Exercise inputs: Begin
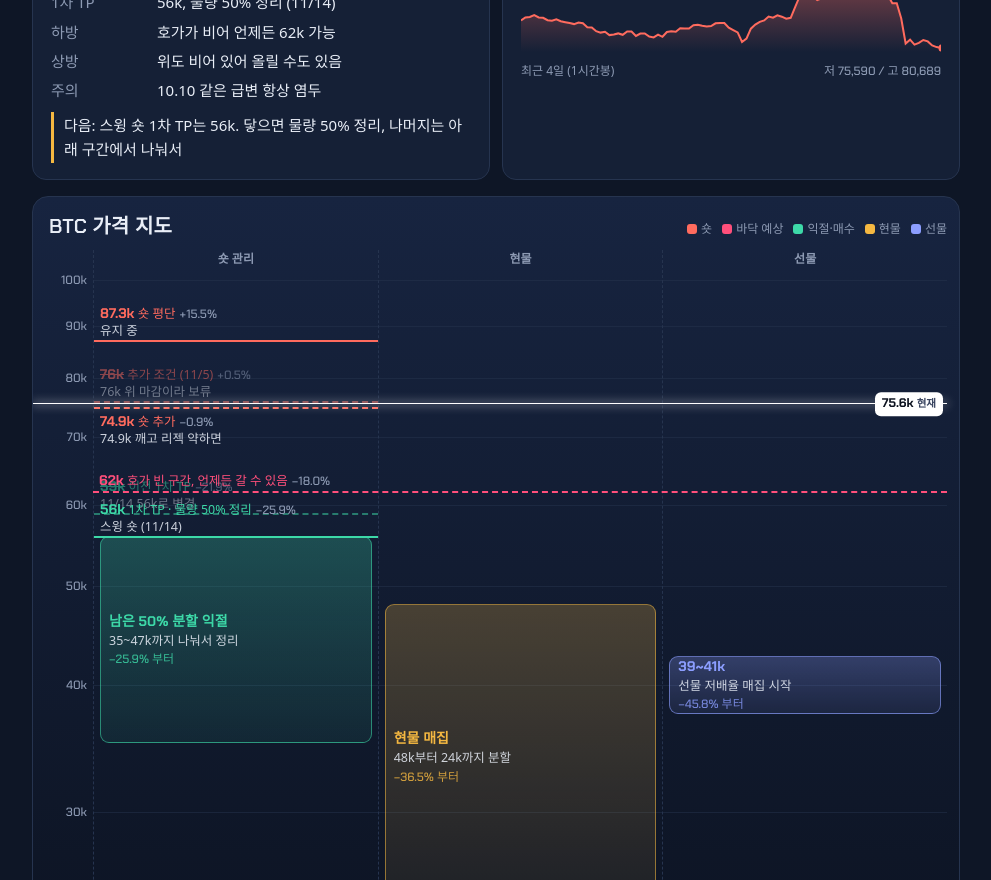
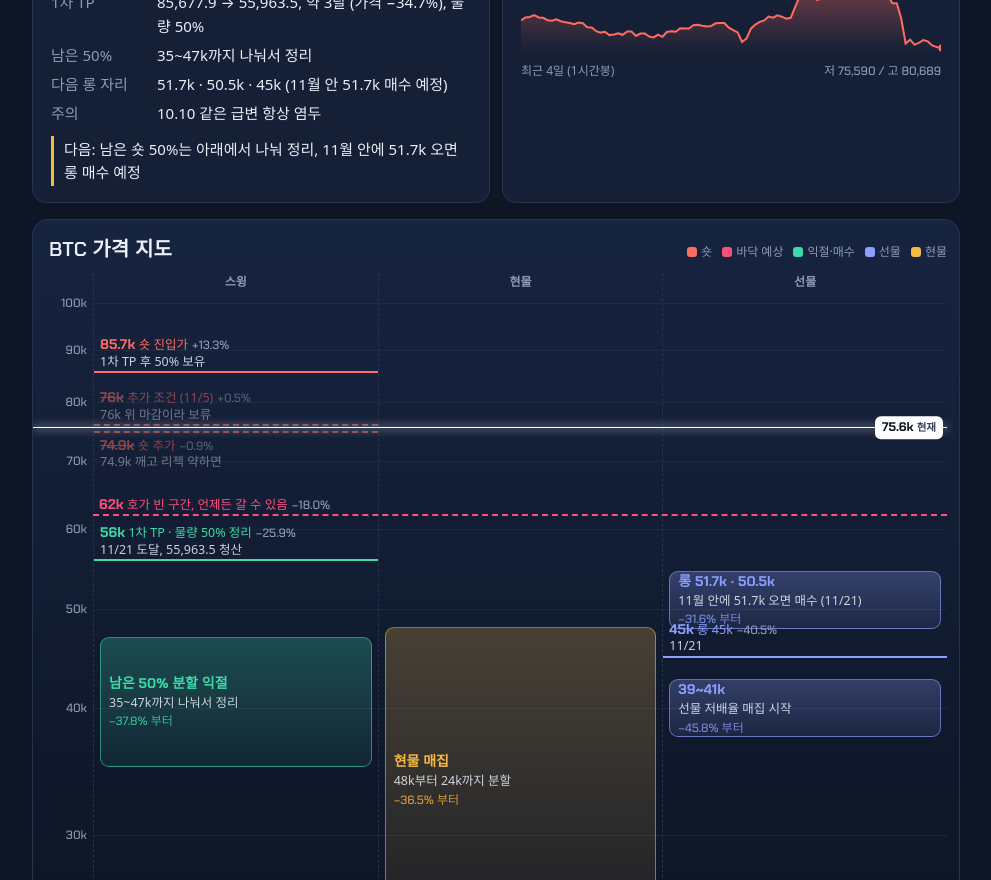
Before and after one commit to kan-plan/kan-plan.github.io, a plain HTML site: page index.html in a window 1280 px wide. Shown: the part 312-1192 px from the top of the page, without its empty margins (144-1135 px from the left). Drawn offline with Linux system fonts and the light colour scheme; a web font is replaced by a local one.

Commit message:
KAN 11/21 update: BTC swing short TP1 hit at 55,963.5, long zones 51.7k/50.5k/45k
Co-Authored-By: Claude Opus 5.5 <noreply@anthropic.com>
Claude-Session: https://claude.ai/code/session_01W8W41tWfoTb7Ke5o9eVHd8

```diff
--- a/index.html
+++ b/index.html
@@ -168,26 +168,27 @@ footer { color: var(--muted); font-size: 13px; border-top: 1px solid var(--line)
 
 <script>
 /* ======================= 업데이트는 여기만 고치면 돼요 ======================= */
-const UPDATED = "2026-11-21 03:00";
+const UPDATED = "2026-11-21 16:05";
 
 const ASSETS = [
   {
     id: "btc", name: "BTC", unit: "", scale: "log", lo: 20500, hi: 100000,
     now: { p: 75590, at: "11/6 08:00" }, live: "BTC-USDT-SWAP",
-    lanes: ["숏 관리", "현물", "선물"],
+    lanes: ["스윙", "현물", "선물"],
     summary: {
-      title: "BTC", tag: ["숏 유지", "short"], big: "87.3k", bigNote: "숏 평단",
-      rows: [["1차 TP", "56k, 물량 50% 정리 (11/14)"], ["하방", "호가가 비어 언제든 62k 가능"], ["상방", "위도 비어 있어 올릴 수도 있음"], ["주의", "10.10 같은 급변 항상 염두"]],
-      next: "스윙 숏 1차 TP는 56k. 닿으면 물량 50% 정리, 나머지는 아래 구간에서 나눠서"
+      title: "BTC", tag: ["1차 TP 도달", "take"], big: "55,963.5", bigNote: "1차 TP 청산가 (진입 85,677.9)",
+      rows: [["1차 TP", "85,677.9 → 55,963.5, 약 3달 (가격 −34.7%), 물량 50%"], ["남은 50%", "35~47k까지 나눠서 정리"], ["다음 롱 자리", "51.7k · 50.5k · 45k (11월 안 51.7k 매수 예정)"], ["주의", "10.10 같은 급변 항상 염두"]],
+      next: "남은 숏 50%는 아래에서 나눠 정리, 11월 안에 51.7k 오면 롱 매수 예정"
     },
     items: [
-      { kind: "level", lane: 1, p: 87300, c: "short", label: "숏 평단", note: "유지 중", st: ["보유", "short"] },
+      { kind: "level", lane: 1, p: 85677.9, c: "short", label: "숏 진입가", note: "1차 TP 후 50% 보유", st: ["보유", "short"] },
       { kind: "level", lane: 1, p: 76000, c: "short", dash: true, label: "추가 조건 (11/5)", note: "76k 위 마감이라 보류", gone: true, st: ["보류", "ref"] },
-      { kind: "level", lane: 1, p: 74900, c: "short", dash: true, below: true, label: "숏 추가", note: "74.9k 깨고 리젝 약하면", st: ["대기", "spot"] },
+      { kind: "level", lane: 1, p: 74900, c: "short", dash: true, below: true, label: "숏 추가", note: "74.9k 깨고 리젝 약하면", gone: true, st: ["지나감", "ref"] },
       { kind: "level", lane: 0, p: 62000, c: "bottom", dash: true, label: "호가 빈 구간, 언제든 갈 수 있음", note: "" },
-      { kind: "level", lane: 1, p: 59000, c: "take", dash: true, label: "이전 1차 TP", note: "11/14 56k로 변경", gone: true, st: ["변경", "ref"] },
-      { kind: "level", lane: 1, p: 56000, c: "take", label: "1차 TP · 물량 50% 정리", note: "스윙 숏 (11/14)", st: ["대기", "spot"] },
-      { kind: "band", lane: 1, top: 56000, bot: 35000, c: "take", label: "남은 50% 분할 익절", note: "35~47k까지 나눠서 정리", st: ["대기", "spot"] },
+      { kind: "level", lane: 1, p: 56000, c: "take", label: "1차 TP · 물량 50% 정리", note: "11/21 도달, 55,963.5 청산", st: ["도달", "take"] },
+      { kind: "band", lane: 1, top: 47000, bot: 35000, c: "take", label: "남은 50% 분할 익절", note: "35~47k까지 나눠서 정리", st: ["대기", "spot"] },
+      { kind: "band", lane: 3, top: 51700, bot: 50500, c: "fut", label: "롱 51.7k · 50.5k", note: "11월 안에 51.7k 오면 매수 (11/21)", st: ["대기", "spot"] },
+      { kind: "level", lane: 3, p: 45000, c: "fut", label: "롱 45k", note: "11/21", st: ["대기", "spot"] },
       { kind: "band", lane: 2, top: 48000, bot: 24000, c: "spot", label: "현물 매집", note: "48k부터 24k까지 분할", st: ["대기", "spot"] },
       { kind: "band", lane: 3, top: 41000, bot: 39000, c: "fut", label: "39~41k", note: "선물 저배율 매집 시작", st: ["대기", "spot"] },
       { kind: "level", lane: 3, p: 23000, c: "fut", dash: true, below: true, label: "청산가 23k 아래", note: "안전하게", noDist: true },
@@ -250,6 +251,7 @@ const NOTES = { at: "11/06 17:55", title: "이쯤에서 보는 미장", items: [
 ], foot: "하락은 피했지만 너무 많은 사람이 피를 흘려서 마음 아프네요." };
 
 const LOG = [
+  { t: "11/21 16:05", m: "칸 11/21 13:24~13:36: BTC 스윙 숏 3달 만에 1차 TP 도달 (진입 85,677.9 → 55,963.5, 물량 50%). 롱 자리 51.7k, 50.5k, 45k. 지금은 별 생각 없고 11월 안에 51.7k 오면 매수 예정." },
   { t: "11/21 03:00", m: "칸 11/21 02:55: SOXL 28달러, 23달러 지정가 매수 오픈 예정 (이전 36~28 분할 계획 대체). BTC는 여전히 유지." },
   { t: "11/15 14:55", m: "칸 11/14 21:54: BTC 스윙 숏 1차 TP 59k → 56k, 닿으면 물량 50% 정리. SOXL 포지션 없음, 36~28 분할 매수 예정. 나머지 변동 없음." },
   { t: "11/06 18:10", m: "BTC: 76k 위 마감으로 추가 숏 보류, 74.9k 깨고 리젝 약하면 추가. 62k 하방 열림 메모. SOXL 다음 자리 36, 36~25 반등 기대. 미장 코멘트, 레버리지 원칙 추가." },
```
Exercise inputs: End
**Goal of the exercise:** Should any entry above carry a picture, omit it and repeat everything else word for word.

**Exercise output:**
Before and after one commit to kan-plan/kan-plan.github.io, a plain HTML site: page index.html in a window 1280 px wide. Shown: the part 312-1192 px from the top of the page, without its empty margins (144-1135 px from the left). Drawn offline with Linux system fonts and the light colour scheme; a web font is replaced by a local one.

Commit message:
KAN 11/21 update: BTC swing short TP1 hit at 55,963.5, long zones 51.7k/50.5k/45k
Co-Authored-By: Claude Opus 5.5 <noreply@anthropic.com>
Claude-Session: https://claude.ai/code/session_01W8W41tWfoTb7Ke5o9eVHd8

```diff
--- a/index.html
+++ b/index.html
@@ -168,26 +168,27 @@ footer { color: var(--muted); font-size: 13px; border-top: 1px solid var(--line)
 
 <script>
 /* ======================= 업데이트는 여기만 고치면 돼요 ======================= */
-const UPDATED = "2026-11-21 03:00";
+const UPDATED = "2026-11-21 16:05";
 
 const ASSETS = [
   {
     id: "btc", name: "BTC", unit: "", scale: "log", lo: 20500, hi: 100000,
     now: { p: 75590, at: "11/6 08:00" }, live: "BTC-USDT-SWAP",
-    lanes: ["숏 관리", "현물", "선물"],
+    lanes: ["스윙", "현물", "선물"],
     summary: {
-      title: "BTC", tag: ["숏 유지", "short"], big: "87.3k", bigNote: "숏 평단",
-      rows: [["1차 TP", "56k, 물량 50% 정리 (11/14)"], ["하방", "호가가 비어 언제든 62k 가능"], ["상방", "위도 비어 있어 올릴 수도 있음"], ["주의", "10.10 같은 급변 항상 염두"]],
-      next: "스윙 숏 1차 TP는 56k. 닿으면 물량 50% 정리, 나머지는 아래 구간에서 나눠서"
+      title: "BTC", tag: ["1차 TP 도달", "take"], big: "55,963.5", bigNote: "1차 TP 청산가 (진입 85,677.9)",
+      rows: [["1차 TP", "85,677.9 → 55,963.5, 약 3달 (가격 −34.7%), 물량 50%"], ["남은 50%", "35~47k까지 나눠서 정리"], ["다음 롱 자리", "51.7k · 50.5k · 45k (11월 안 51.7k 매수 예정)"], ["주의", "10.10 같은 급변 항상 염두"]],
+      next: "남은 숏 50%는 아래에서 나눠 정리, 11월 안에 51.7k 오면 롱 매수 예정"
     },
     items: [
-      { kind: "level", lane: 1, p: 87300, c: "short", label: "숏 평단", note: "유지 중", st: ["보유", "short"] },
+      { kind: "level", lane: 1, p: 85677.9, c: "short", label: "숏 진입가", note: "1차 TP 후 50% 보유", st: ["보유", "short"] },
       { kind: "level", lane: 1, p: 76000, c: "short", dash: true, label: "추가 조건 (11/5)", note: "76k 위 마감이라 보류", gone: true, st: ["보류", "ref"] },
-      { kind: "level", lane: 1, p: 74900, c: "short", dash: true, below: true, label: "숏 추가", note: "74.9k 깨고 리젝 약하면", st: ["대기", "spot"] },
+      { kind: "level", lane: 1, p: 74900, c: "short", dash: true, below: true, label: "숏 추가", note: "74.9k 깨고 리젝 약하면", gone: true, st: ["지나감", "ref"] },
       { kind: "level", lane: 0, p: 62000, c: "bottom", dash: true, label: "호가 빈 구간, 언제든 갈 수 있음", note: "" },
-      { kind: "level", lane: 1, p: 59000, c: "take", dash: true, label: "이전 1차 TP", note: "11/14 56k로 변경", gone: true, st: ["변경", "ref"] },
-      { kind: "level", lane: 1, p: 56000, c: "take", label: "1차 TP · 물량 50% 정리", note: "스윙 숏 (11/14)", st: ["대기", "spot"] },
-      { kind: "band", lane: 1, top: 56000, bot: 35000, c: "take", label: "남은 50% 분할 익절", note: "35~47k까지 나눠서 정리", st: ["대기", "spot"] },
+      { kind: "level", lane: 1, p: 56000, c: "take", label: "1차 TP · 물량 50% 정리", note: "11/21 도달, 55,963.5 청산", st: ["도달", "take"] },
+      { kind: "band", lane: 1, top: 47000, bot: 35000, c: "take", label: "남은 50% 분할 익절", note: "35~47k까지 나눠서 정리", st: ["대기", "spot"] },
+      { kind: "band", lane: 3, top: 51700, bot: 50500, c: "fut", label: "롱 51.7k · 50.5k", note: "11월 안에 51.7k 오면 매수 (11/21)", st: ["대기", "spot"] },
+      { kind: "level", lane: 3, p: 45000, c: "fut", label: "롱 45k", note: "11/21", st: ["대기", "spot"] },
       { kind: "band", lane: 2, top: 48000, bot: 24000, c: "spot", label: "현물 매집", note: "48k부터 24k까지 분할", st: ["대기", "spot"] },
       { kind: "band", lane: 3, top: 41000, bot: 39000, c: "fut", label: "39~41k", note: "선물 저배율 매집 시작", st: ["대기", "spot"] },
       { kind: "level", lane: 3, p: 23000, c: "fut", dash: true, below: true, label: "청산가 23k 아래", note: "안전하게", noDist: true },
@@ -250,6 +251,7 @@ const NOTES = { at: "11/06 17:55", title: "이쯤에서 보는 미장", items: [
 ], foot: "하락은 피했지만 너무 많은 사람이 피를 흘려서 마음 아프네요." };
 
 const LOG = [
+  { t: "11/21 16:05", m: "칸 11/21 13:24~13:36: BTC 스윙 숏 3달 만에 1차 TP 도달 (진입 85,677.9 → 55,963.5, 물량 50%). 롱 자리 51.7k, 50.5k, 45k. 지금은 별 생각 없고 11월 안에 51.7k 오면 매수 예정." },
   { t: "11/21 03:00", m: "칸 11/21 02:55: SOXL 28달러, 23달러 지정가 매수 오픈 예정 (이전 36~28 분할 계획 대체). BTC는 여전히 유지." },
   { t: "11/15 14:55", m: "칸 11/14 21:54: BTC 스윙 숏 1차 TP 59k → 56k, 닿으면 물량 50% 정리. SOXL 포지션 없음, 36~28 분할 매수 예정. 나머지 변동 없음." },
   { t: "11/06 18:10", m: "BTC: 76k 위 마감으로 추가 숏 보류, 74.9k 깨고 리젝 약하면 추가. 62k 하방 열림 메모. SOXL 다음 자리 36, 36~25 반등 기대. 미장 코멘트, 레버리지 원칙 추가." },
```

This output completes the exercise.